Say how many lines in the records hold the word "copy", and give nothing but that number.

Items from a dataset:
•••••
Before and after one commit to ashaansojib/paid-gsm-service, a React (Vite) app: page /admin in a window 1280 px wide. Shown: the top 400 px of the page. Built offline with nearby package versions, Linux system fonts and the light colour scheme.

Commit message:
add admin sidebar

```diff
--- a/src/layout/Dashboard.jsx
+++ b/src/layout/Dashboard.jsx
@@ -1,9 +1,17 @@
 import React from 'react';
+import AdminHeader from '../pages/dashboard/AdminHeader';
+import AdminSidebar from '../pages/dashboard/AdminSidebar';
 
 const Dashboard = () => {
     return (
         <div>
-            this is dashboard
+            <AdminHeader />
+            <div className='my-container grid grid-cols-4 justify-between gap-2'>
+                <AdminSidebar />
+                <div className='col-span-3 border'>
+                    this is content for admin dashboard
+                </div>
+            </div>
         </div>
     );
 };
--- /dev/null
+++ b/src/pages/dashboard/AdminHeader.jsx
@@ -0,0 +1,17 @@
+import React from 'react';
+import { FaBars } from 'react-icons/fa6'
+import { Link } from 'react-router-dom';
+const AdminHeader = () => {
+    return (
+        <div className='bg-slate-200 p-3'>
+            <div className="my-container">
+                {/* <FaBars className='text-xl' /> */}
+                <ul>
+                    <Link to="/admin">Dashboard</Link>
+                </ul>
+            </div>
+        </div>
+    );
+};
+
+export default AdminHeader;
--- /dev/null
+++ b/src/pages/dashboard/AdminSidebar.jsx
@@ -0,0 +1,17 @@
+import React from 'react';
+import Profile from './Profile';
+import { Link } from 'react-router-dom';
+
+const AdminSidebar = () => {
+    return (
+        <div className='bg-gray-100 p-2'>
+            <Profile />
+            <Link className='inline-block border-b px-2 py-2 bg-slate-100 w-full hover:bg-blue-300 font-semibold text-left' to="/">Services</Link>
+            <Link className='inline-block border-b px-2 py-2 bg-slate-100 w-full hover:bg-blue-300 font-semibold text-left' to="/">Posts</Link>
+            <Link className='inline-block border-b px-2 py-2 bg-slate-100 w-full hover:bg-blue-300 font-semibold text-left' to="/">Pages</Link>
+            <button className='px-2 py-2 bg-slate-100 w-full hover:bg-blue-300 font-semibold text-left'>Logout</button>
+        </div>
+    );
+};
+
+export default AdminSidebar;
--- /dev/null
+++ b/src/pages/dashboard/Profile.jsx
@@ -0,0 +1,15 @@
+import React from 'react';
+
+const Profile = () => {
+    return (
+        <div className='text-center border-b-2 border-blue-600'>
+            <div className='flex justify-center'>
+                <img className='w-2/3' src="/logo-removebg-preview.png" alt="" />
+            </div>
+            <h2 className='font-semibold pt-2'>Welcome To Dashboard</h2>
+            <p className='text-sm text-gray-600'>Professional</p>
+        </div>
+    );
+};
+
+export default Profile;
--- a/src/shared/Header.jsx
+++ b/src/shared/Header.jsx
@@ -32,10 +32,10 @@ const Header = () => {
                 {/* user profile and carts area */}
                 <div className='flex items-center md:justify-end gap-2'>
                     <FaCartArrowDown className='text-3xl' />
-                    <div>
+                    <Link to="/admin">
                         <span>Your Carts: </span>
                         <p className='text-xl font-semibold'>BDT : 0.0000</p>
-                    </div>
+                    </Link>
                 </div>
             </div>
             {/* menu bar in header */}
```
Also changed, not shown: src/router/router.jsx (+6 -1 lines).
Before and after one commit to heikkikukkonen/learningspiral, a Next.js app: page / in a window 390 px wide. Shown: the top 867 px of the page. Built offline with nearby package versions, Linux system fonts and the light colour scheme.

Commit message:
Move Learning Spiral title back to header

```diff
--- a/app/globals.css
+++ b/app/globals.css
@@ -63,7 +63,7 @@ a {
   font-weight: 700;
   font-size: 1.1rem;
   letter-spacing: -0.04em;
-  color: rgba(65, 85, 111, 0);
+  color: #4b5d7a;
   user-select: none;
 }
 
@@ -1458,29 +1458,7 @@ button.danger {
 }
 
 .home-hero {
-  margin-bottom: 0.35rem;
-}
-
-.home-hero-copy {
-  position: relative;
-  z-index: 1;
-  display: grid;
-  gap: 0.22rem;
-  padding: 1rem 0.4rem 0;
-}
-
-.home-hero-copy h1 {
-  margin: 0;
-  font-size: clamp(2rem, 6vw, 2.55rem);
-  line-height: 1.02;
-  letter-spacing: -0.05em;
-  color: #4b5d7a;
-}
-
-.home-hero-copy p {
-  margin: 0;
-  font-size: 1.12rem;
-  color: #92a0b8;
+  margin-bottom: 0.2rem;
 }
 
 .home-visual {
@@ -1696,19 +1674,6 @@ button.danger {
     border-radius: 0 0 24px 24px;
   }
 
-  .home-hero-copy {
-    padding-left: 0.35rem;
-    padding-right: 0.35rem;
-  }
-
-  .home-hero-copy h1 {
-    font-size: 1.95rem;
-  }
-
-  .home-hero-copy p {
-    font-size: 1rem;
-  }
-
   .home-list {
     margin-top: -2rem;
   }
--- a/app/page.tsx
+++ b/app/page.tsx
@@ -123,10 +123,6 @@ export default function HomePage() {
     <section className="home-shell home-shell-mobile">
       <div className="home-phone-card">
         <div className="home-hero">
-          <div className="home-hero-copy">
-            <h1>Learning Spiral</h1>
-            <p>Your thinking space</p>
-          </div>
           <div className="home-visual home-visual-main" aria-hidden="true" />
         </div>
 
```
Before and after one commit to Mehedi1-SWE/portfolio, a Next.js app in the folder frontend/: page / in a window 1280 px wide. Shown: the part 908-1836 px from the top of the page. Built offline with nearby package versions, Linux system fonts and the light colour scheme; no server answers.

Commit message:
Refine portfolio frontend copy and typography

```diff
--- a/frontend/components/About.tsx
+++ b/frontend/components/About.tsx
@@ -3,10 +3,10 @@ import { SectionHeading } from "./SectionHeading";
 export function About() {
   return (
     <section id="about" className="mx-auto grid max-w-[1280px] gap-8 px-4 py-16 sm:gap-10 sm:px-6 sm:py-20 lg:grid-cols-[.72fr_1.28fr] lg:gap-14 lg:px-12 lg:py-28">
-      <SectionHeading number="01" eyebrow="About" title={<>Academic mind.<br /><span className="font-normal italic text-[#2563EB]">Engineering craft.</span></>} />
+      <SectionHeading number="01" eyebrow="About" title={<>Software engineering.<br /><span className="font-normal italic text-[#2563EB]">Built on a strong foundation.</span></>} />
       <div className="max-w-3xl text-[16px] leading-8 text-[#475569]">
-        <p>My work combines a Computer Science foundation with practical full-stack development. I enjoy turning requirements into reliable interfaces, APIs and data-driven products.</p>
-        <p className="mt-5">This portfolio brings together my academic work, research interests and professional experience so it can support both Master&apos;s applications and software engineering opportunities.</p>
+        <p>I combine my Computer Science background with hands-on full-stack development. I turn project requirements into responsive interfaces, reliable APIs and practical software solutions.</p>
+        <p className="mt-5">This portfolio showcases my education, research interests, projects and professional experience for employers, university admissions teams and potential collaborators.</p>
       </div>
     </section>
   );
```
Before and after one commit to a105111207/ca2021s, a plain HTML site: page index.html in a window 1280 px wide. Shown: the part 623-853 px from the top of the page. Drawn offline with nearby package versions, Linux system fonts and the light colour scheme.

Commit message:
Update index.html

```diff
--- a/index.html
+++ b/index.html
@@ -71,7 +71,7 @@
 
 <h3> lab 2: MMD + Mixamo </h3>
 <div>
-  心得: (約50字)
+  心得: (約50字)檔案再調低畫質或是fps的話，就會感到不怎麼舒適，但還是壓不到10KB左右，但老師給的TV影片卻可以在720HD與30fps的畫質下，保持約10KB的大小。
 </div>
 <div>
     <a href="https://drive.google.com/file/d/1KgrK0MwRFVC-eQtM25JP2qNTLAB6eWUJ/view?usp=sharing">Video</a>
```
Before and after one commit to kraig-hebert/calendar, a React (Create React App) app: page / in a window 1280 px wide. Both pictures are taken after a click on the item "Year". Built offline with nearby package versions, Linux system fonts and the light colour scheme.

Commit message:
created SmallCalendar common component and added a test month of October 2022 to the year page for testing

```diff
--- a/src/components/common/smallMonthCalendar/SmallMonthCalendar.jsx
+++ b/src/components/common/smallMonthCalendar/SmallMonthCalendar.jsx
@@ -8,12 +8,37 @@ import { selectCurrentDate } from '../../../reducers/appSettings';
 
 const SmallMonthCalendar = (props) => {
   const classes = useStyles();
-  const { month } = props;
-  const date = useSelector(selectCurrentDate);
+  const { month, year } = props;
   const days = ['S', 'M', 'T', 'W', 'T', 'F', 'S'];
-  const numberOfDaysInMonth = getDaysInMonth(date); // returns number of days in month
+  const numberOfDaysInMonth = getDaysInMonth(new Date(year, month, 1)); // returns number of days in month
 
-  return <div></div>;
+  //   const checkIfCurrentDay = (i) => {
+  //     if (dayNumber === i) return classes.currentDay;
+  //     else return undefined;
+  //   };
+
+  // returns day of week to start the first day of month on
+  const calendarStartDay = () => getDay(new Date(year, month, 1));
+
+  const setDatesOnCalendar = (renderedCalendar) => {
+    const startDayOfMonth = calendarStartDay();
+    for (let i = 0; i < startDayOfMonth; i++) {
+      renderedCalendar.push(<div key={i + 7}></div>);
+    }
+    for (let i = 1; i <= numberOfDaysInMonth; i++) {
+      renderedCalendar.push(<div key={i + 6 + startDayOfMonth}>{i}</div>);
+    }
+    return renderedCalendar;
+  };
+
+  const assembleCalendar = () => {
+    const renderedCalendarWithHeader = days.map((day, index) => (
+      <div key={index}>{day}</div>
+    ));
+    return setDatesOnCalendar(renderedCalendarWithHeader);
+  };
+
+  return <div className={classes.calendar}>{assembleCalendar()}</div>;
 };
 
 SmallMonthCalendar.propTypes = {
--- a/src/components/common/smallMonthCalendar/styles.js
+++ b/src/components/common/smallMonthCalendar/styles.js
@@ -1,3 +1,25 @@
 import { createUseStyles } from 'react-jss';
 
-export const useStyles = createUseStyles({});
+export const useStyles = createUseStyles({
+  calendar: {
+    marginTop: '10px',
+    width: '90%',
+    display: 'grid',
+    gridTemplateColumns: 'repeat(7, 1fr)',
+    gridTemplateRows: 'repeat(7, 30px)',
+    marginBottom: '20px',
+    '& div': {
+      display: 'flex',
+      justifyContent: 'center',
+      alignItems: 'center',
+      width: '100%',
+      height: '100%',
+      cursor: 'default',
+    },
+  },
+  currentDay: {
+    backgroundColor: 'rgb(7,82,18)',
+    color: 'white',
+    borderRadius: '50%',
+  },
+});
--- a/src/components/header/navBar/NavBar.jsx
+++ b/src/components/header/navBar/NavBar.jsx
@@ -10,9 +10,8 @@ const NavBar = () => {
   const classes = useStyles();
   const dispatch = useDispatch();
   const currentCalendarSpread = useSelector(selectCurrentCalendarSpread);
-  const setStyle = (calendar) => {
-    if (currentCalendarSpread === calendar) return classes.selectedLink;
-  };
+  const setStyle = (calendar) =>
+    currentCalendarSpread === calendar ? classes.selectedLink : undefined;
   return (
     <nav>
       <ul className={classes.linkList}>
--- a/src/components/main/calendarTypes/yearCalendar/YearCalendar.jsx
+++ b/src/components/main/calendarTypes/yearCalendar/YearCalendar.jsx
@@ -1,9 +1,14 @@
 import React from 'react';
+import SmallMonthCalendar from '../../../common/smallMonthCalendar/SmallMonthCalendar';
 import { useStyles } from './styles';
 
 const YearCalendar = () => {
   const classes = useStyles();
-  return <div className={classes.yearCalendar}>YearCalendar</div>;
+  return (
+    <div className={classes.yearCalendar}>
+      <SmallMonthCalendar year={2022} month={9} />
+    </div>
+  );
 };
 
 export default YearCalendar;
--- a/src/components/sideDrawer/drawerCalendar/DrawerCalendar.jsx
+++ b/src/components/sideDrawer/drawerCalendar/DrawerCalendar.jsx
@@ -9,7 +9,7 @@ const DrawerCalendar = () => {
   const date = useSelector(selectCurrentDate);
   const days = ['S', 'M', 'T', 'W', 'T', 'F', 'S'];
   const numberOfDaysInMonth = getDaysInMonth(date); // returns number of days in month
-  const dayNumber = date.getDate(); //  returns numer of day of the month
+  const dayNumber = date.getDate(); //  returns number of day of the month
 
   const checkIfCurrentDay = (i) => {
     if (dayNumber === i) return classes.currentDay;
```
•••••
Your solution:
8